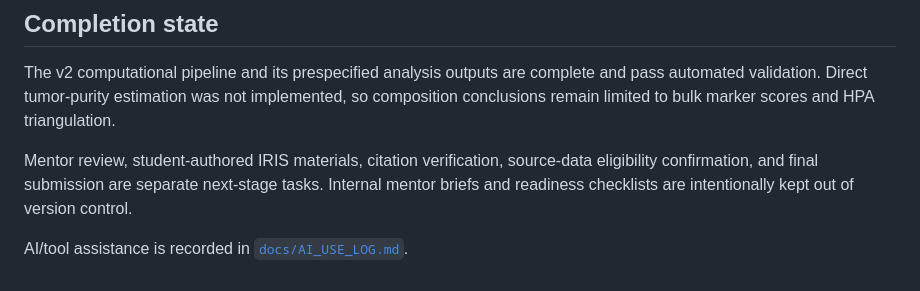
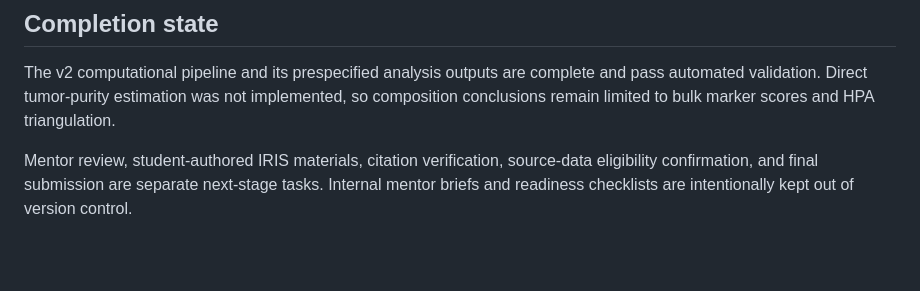
Before and after one commit to ArjunCodess/HYDRA-ccRCC, a Markdown page: README.md, the part around the change. Rendered like a GitHub page; blank space fills up the shorter version.

```diff
--- a/README.md
+++ b/README.md
@@ -146,5 +146,3 @@ All inputs are downloaded programmatically from public accession identifiers.
 The v2 computational pipeline and its prespecified analysis outputs are complete and pass automated validation. Direct tumor-purity estimation was not implemented, so composition conclusions remain limited to bulk marker scores and HPA triangulation.
 
 Mentor review, student-authored IRIS materials, citation verification, source-data eligibility confirmation, and final submission are separate next-stage tasks. Internal mentor briefs and readiness checklists are intentionally kept out of version control.
-
-AI/tool assistance is recorded in [`docs/AI_USE_LOG.md`](docs/AI_USE_LOG.md).
```
Also changed, not shown: docs/AI_USE_LOG.md (deleted, +0 -15 lines).
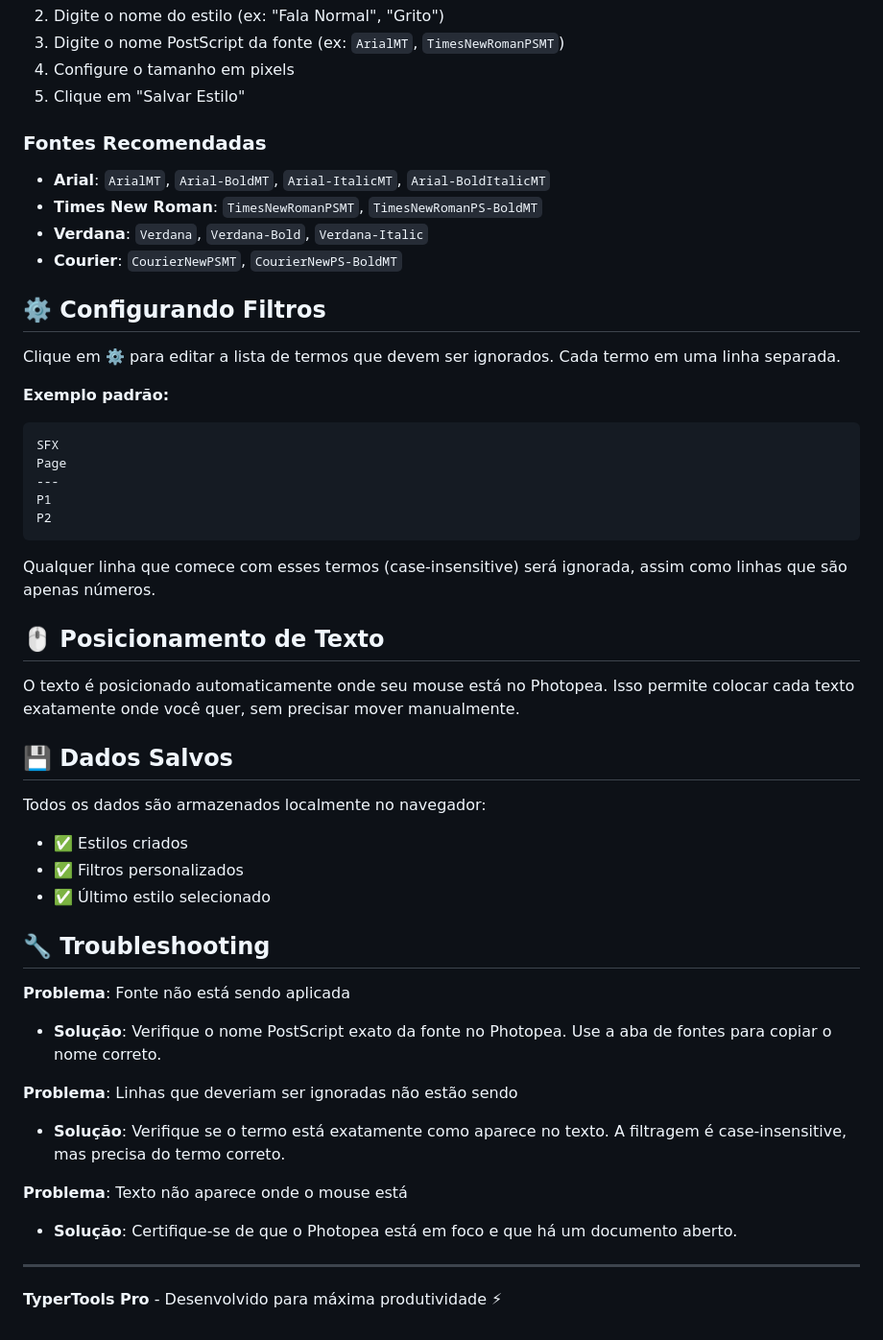
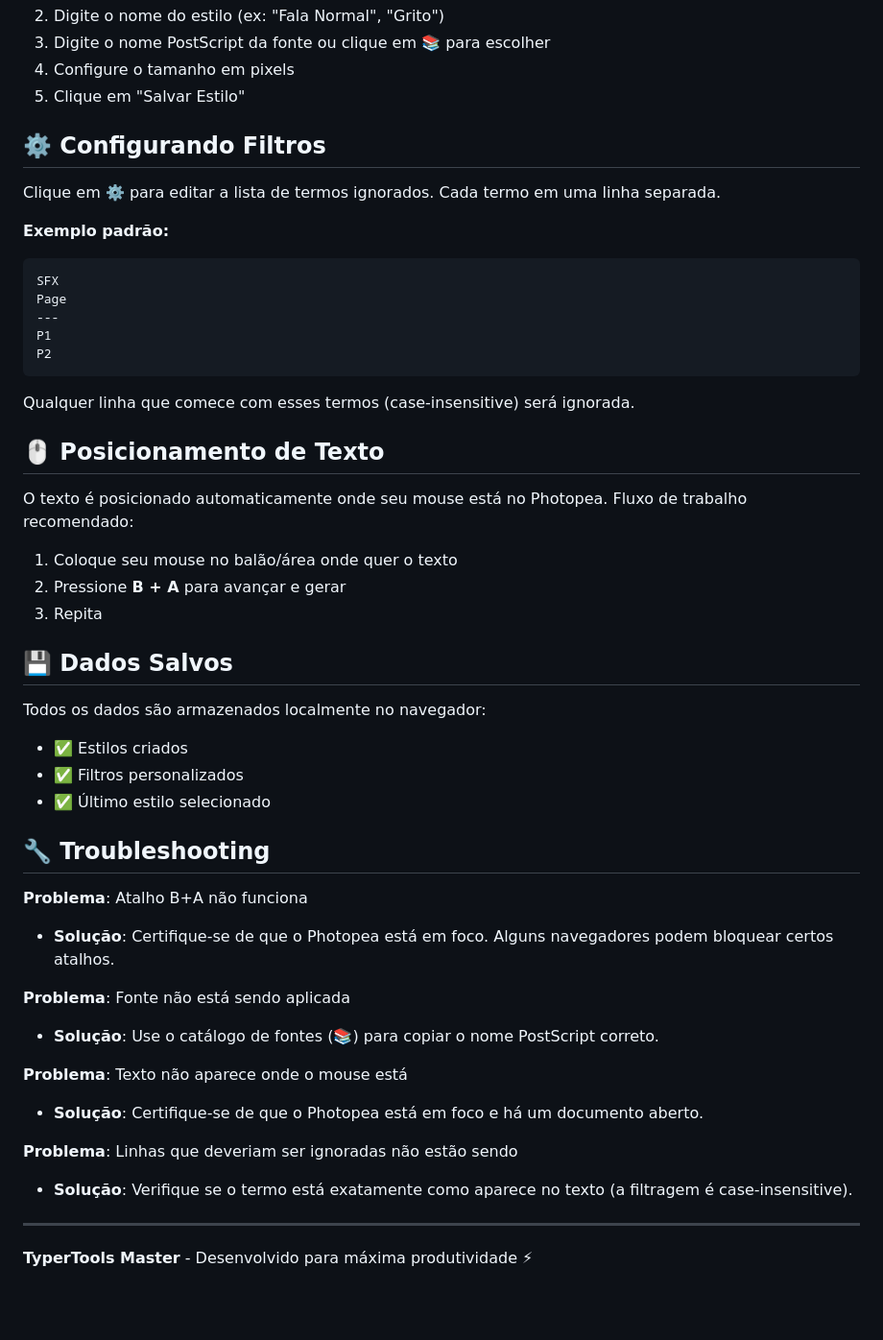
Before and after one commit to camumilaa/typertools, a Markdown page: README.md, the part around one of its changes. Shown at 96% size. Drawn GitHub-style; blank space fills up the shorter version.

````diff
--- a/README.md
+++ b/README.md
@@ -45,18 +67,11 @@ Clique em **GERAR TEXTO** ou use o atalho **B + A**. O texto será colocado no P
 2. Digite o nome do estilo (ex: "Fala Normal", "Grito")
-3. Digite o nome PostScript da fonte (ex: `ArialMT`, `TimesNewRomanPSMT`)
+3. Digite o nome PostScript da fonte ou clique em 📚 para escolher
 4. Configure o tamanho em pixels
 5. Clique em "Salvar Estilo"
 
-### Fontes Recomendadas
-
-- **Arial**: `ArialMT`, `Arial-BoldMT`, `Arial-ItalicMT`, `Arial-BoldItalicMT`
-- **Times New Roman**: `TimesNewRomanPSMT`, `TimesNewRomanPS-BoldMT`
-- **Verdana**: `Verdana`, `Verdana-Bold`, `Verdana-Italic`
-- **Courier**: `CourierNewPSMT`, `CourierNewPS-BoldMT`
-
 ## ⚙️ Configurando Filtros
 
-Clique em ⚙️ para editar a lista de termos que devem ser ignorados. Cada termo em uma linha separada.
+Clique em ⚙️ para editar a lista de termos ignorados. Cada termo em uma linha separada.
 
 **Exemplo padrão:**
 ```
@@ -67,11 +82,15 @@ P1
 P2
 ```
 
-Qualquer linha que comece com esses termos (case-insensitive) será ignorada, assim como linhas que são apenas números.
+Qualquer linha que comece com esses termos (case-insensitive) será ignorada.
 
 ## 🖱️ Posicionamento de Texto
 
-O texto é posicionado automaticamente onde seu mouse está no Photopea. Isso permite colocar cada texto exatamente onde você quer, sem precisar mover manualmente.
+O texto é posicionado automaticamente onde seu mouse está no Photopea. Fluxo de trabalho recomendado:
+
+1. Coloque seu mouse no balão/área onde quer o texto
+2. Pressione **B + A** para avançar e gerar
+3. Repita
 
 ## 💾 Dados Salvos
 
@@ -82,15 +101,18 @@ Todos os dados são armazenados localmente no navegador:
 
 ## 🔧 Troubleshooting
 
+**Problema**: Atalho B+A não funciona
+- **Solução**: Certifique-se de que o Photopea está em foco. Alguns navegadores podem bloquear certos atalhos.
+
 **Problema**: Fonte não está sendo aplicada
-- **Solução**: Verifique o nome PostScript exato da fonte no Photopea. Use a aba de fontes para copiar o nome correto.
+- **Solução**: Use o catálogo de fontes (📚) para copiar o nome PostScript correto.
+
+**Problema**: Texto não aparece onde o mouse está
+- **Solução**: Certifique-se de que o Photopea está em foco e há um documento aberto.
 
 **Problema**: Linhas que deveriam ser ignoradas não estão sendo
-- **Solução**: Verifique se o termo está exatamente como aparece no texto. A filtragem é case-insensitive, mas precisa do termo correto.
-
-**Problema**: Texto não aparece onde o mouse está
-- **Solução**: Certifique-se de que o Photopea está em foco e que há um documento aberto.
+- **Solução**: Verifique se o termo está exatamente como aparece no texto (a filtragem é case-insensitive).
 
 ---
 
-**TyperTools Pro** - Desenvolvido para máxima produtividade ⚡
+**TyperTools Master** - Desenvolvido para máxima produtividade ⚡
````
Also changed, not shown: other parts of README.md (+50 -28 lines).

----------

> [Requirement]
Find the word "Problema" in the records and pull out each line that has it.

> [Result below]
+**Problema**: Atalho B+A não funciona
 **Problema**: Fonte não está sendo aplicada
+**Problema**: Texto não aparece onde o mouse está
 **Problema**: Linhas que deveriam ser ignoradas não estão sendo
-**Problema**: Texto não aparece onde o mouse está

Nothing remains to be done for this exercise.